The second area where this commonly arises is where third parties have been involved in the creation of content. Many business do not realise that where they work with third party contactors those contactors will own the intellectual property they create (unless there is a written agreement to the contrary). Take for example a web designer or a logo designer who is contracted to do a piece of work for a company. The contracting party may have told them what to create and have paid them for the work but, unless there is an effective agreement in writing assigning the copyright, the designer will continue to own it.

This will often come to light during a due diligence exercise where an organisation may be required to prove that it owns the rights behind, for example, it’s website or other key assets. If it hasn’t got in place the necessary assignment at the beginning of the process, it may need to go back to developers at this late stage and ask for the assignment to be put in place. There may then be a commercial discussion around the price which needs to be paid to the developer in return for the assignment.

#4 – Breaking IT contracts

All business will have a variety of IT contracts for the software, hardware and services which make their business work. Whether this is for individual programs installed on their own servers or a wider managed service agreement. In all cases there will be a contract governing the relationship.

Many of these IT contracts will contain change control provisions. These change control provisions will enable the IT provider to get out of their obligations under the contract if there is a “change of control” in their client business.

This means that for example, a change in shareholding or other structure could result in the IT contracts being invalidated. This could result in the new owners having to re-negotiate new contacts or being left high and dry without the IT systems which they rely upon.

#5 – Checking the data

Many businesses are familiar with the requirements of the data protection legislation. However, many are not aware of the impact this can have when it comes to the sale of assets such as often occurs on a business sale. For many businesses, a list of current customers will be crucial. Take for example a holiday business where one of the key assets may be future bookings.

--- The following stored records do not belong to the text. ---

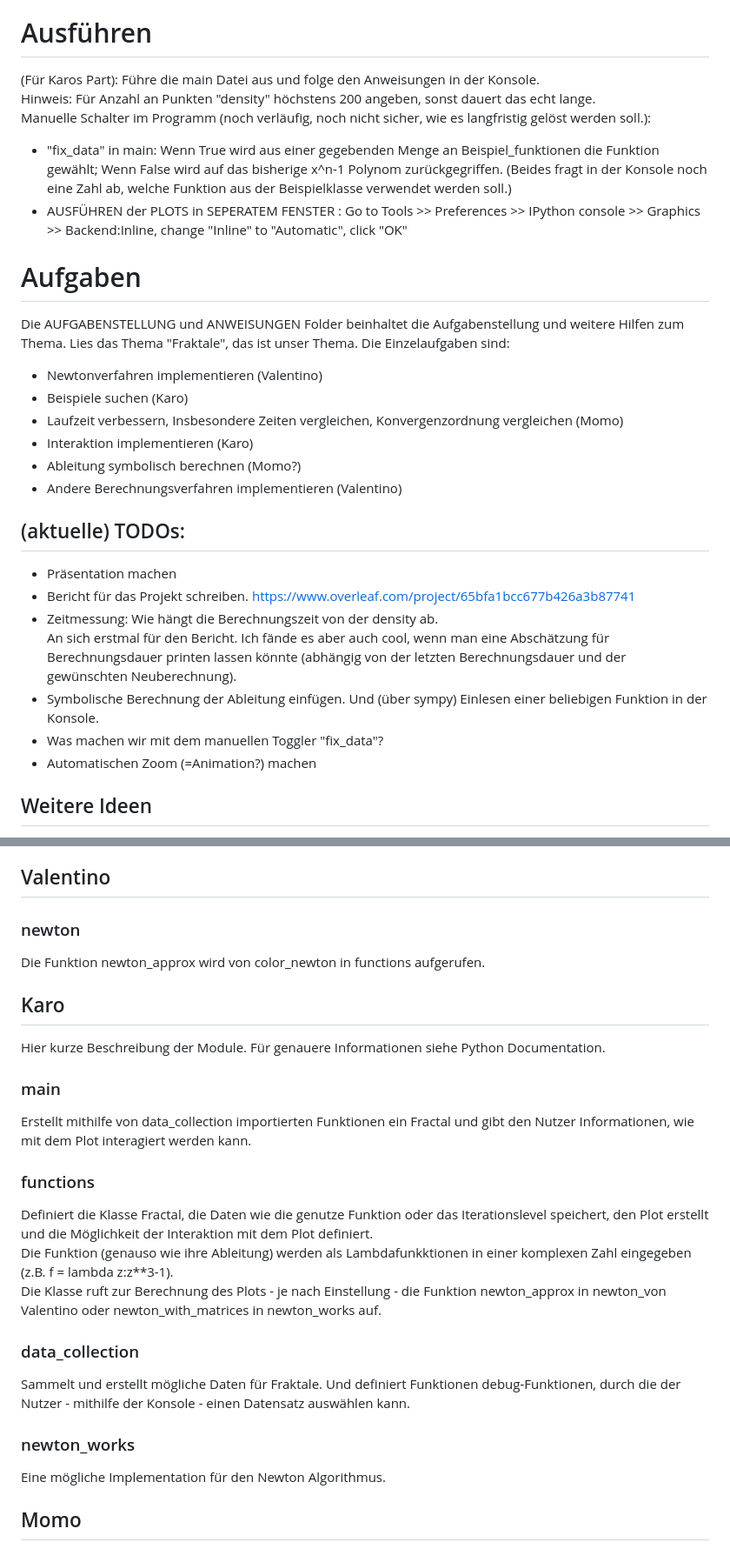
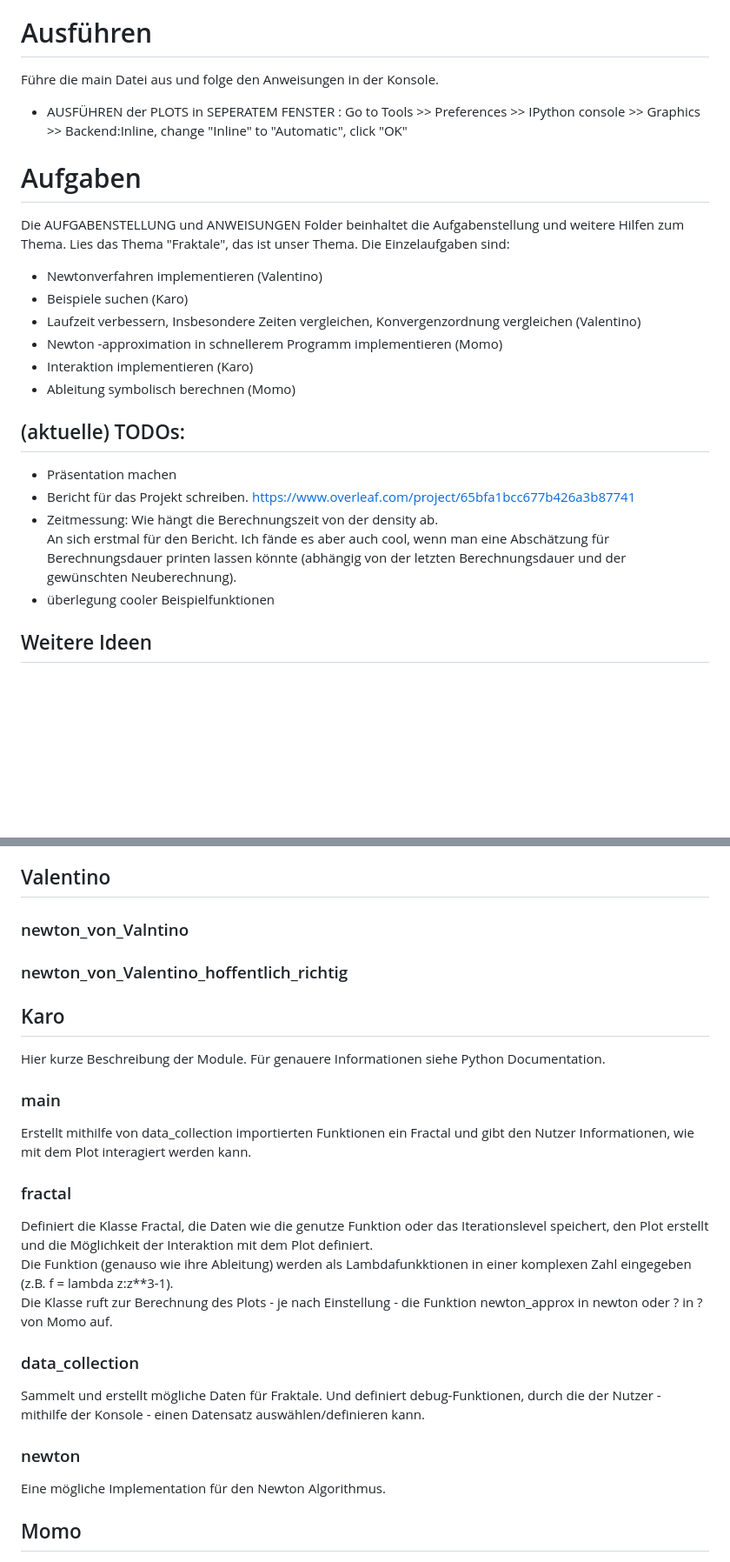
Before and after one commit to KaroCP/Computerpraktikum_Block_3, a Markdown page: README.md, 2 parts joined by grey strips. Shown at 87% size. Rendered like a GitHub page; blank space fills up the shorter version.

```diff
--- a/README.md
+++ b/README.md
@@ -1,28 +1,22 @@
 # Computerpraktikum_Block_3
 bei Herr Göddeke
 # Ausführen
-(Für Karos Part): Führe die main Datei aus und folge den Anweisungen in der Konsole. <br>
-Hinweis: Für Anzahl an Punkten "density" höchstens 200 angeben, sonst dauert das echt lange. <br>
-Manuelle Schalter im Programm (noch verläufig, noch nicht sicher, wie es langfristig gelöst werden soll.):
-- "fix_data" in main: Wenn True wird aus einer gegebenden Menge an Beispiel_funktionen die Funktion gewählt; Wenn False wird auf das bisherige x^n-1 Polynom zurückgegriffen.
-  (Beides fragt in der Konsole noch eine Zahl ab, welche Funktion aus der Beispielklasse verwendet werden soll.)
+Führe die main Datei aus und folge den Anweisungen in der Konsole. <br>
 - AUSFÜHREN der PLOTS in SEPERATEM FENSTER : Go to Tools >> Preferences >> IPython console >> Graphics >> Backend:Inline, change "Inline" to "Automatic", click "OK"
 # Aufgaben
 Die AUFGABENSTELLUNG und ANWEISUNGEN Folder beinhaltet die Aufgabenstellung und weitere Hilfen zum Thema. Lies das Thema "Fraktale", das ist unser Thema. Die Einzelaufgaben sind:
 - Newtonverfahren implementieren (Valentino)
 - Beispiele suchen (Karo)
-- Laufzeit verbessern, Insbesondere Zeiten vergleichen, Konvergenzordnung vergleichen (Momo)
+- Laufzeit verbessern, Insbesondere Zeiten vergleichen, Konvergenzordnung vergleichen (Valentino)
+- Newton -approximation in schnellerem Programm implementieren (Momo)
 - Interaktion implementieren (Karo)
-- Ableitung symbolisch berechnen (Momo?)
-- Andere Berechnungsverfahren implementieren (Valentino)
+- Ableitung symbolisch berechnen (Momo)
 ## (aktuelle) TODOs:
 - Präsentation machen
 - Bericht für das Projekt schreiben. https://www.overleaf.com/project/65bfa1bcc677b426a3b87741
 - Zeitmessung: Wie hängt die Berechnungszeit von der density ab. <br>
   An sich erstmal für den Bericht. Ich fände es aber auch cool, wenn man eine Abschätzung für Berechnungsdauer printen lassen könnte (abhängig von der letzten Berechnungsdauer und der gewünschten Neuberechnung).
-- Symbolische Berechnung der Ableitung einfügen. Und (über sympy) Einlesen einer beliebigen Funktion in der Konsole.
-- Was machen wir mit dem manuellen Toggler "fix_data"?
-- Automatischen Zoom (=Animation?) machen
+- überlegung cooler Beispielfunktionen
 ## Weitere Ideen
 - Parameterabhängige Funktionen als Beispiele machen
 - Adaptive Max_Iteration (großes Max Iterarion und durch np.max teilen)
@@ -32,20 +26,20 @@ Die AUFGABENSTELLUNG und ANWEISUNGEN Folder beinhaltet die Aufgabenstellung und
 Hier wird klargestellt wer was tut. Schreibt hier bitte immer rein, was ihr tut und am besten wie jeder euer Programmteile mit den anderen zu komunizieren hat. (Z.B. wenn's ein py-modul werden soll, das einfach erwähnen und wie es heißt...). Alle Dateinamen an denen ihr arbeitet, sollten in einer der folgenden Sektionen erwähnt werden.
 
 ## Valentino
-### newton
-Die Funktion newton_approx wird von color_newton in functions aufgerufen.
+### newton_von_Valntino
+### newton_von_Valentino_hoffentlich_richtig
 
 ## Karo
 Hier kurze Beschreibung der Module. Für genauere Informationen siehe Python Documentation.
 ### main
 Erstellt mithilfe von data_collection importierten Funktionen ein Fractal und gibt den Nutzer Informationen, wie mit dem Plot interagiert werden kann.
-### functions
+### fractal
 Definiert die Klasse Fractal, die Daten wie die genutze Funktion oder das Iterationslevel speichert, den Plot erstellt und die Möglichkeit der Interaktion mit dem Plot definiert.<br>
 Die Funktion (genauso wie ihre Ableitung) werden als Lambdafunkktionen in einer komplexen Zahl eingegeben (z.B. f = lambda z:z**3-1).<br>
-Die Klasse ruft zur Berechnung des Plots - je nach Einstellung - die Funktion newton_approx in newton_von Valentino oder newton_with_matrices in newton_works auf.
+Die Klasse ruft zur Berechnung des Plots - je nach Einstellung - die Funktion newton_approx in newton oder ? in ?  von Momo auf.
 ### data_collection
-Sammelt und erstellt mögliche Daten für Fraktale. Und definiert Funktionen debug-Funktionen, durch die der Nutzer - mithilfe der Konsole - einen Datensatz auswählen kann.
-### newton_works
+Sammelt und erstellt mögliche Daten für Fraktale. Und definiert debug-Funktionen, durch die der Nutzer - mithilfe der Konsole - einen Datensatz auswählen/definieren kann.
+### newton
 Eine mögliche Implementation für den Newton Algorithmus.
 
 ## Momo
```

Details of customers, future bookings, and historic sales where the same contains personal information will be protected by the data protection legislation.

A buyer will want to be able to see that a seller has complied with the letter of the data protection legislation in the collection, storage and use of that data. Otherwise, a potential purchaser could find that the assets which they are purchasing are not worth the asking price.

Making sure that effective data protection warranties are in place and that contracts with third parties such as IT providers who may be storing personal data are compliant is increasingly becoming essential.


Many of these issues can be easily avoided by making sure that the intellectual property elements of a business are considered early during the sale or acquisition process.

All too often these issues are omitted from the deal altogether which can mean that certain elements of the transfer are void or they are considered too late, in which case they can have a significant and not always positive impact on the asking price.

Another key point to consider is that these issues apply across all sectors. There is a common misconception that concerns around intellectual property are only really for businesses with significant R&D budgets. This is not the case. Almost every business has a website, a brand and other intellectual property which forms key parts of their assets, regardless of which sector they work in.

Regardless of what your business does, your hard won reputation protected by your brand will be one of your key assets. Making sure that it and the other key assets which you rely upon are protected, owned by the right people, and managed in a sustainable fashion, will help make sure you maximise the potential when it comes to a business acquisition or sale.

If you are considering selling or buying a business, our team would be happy to help.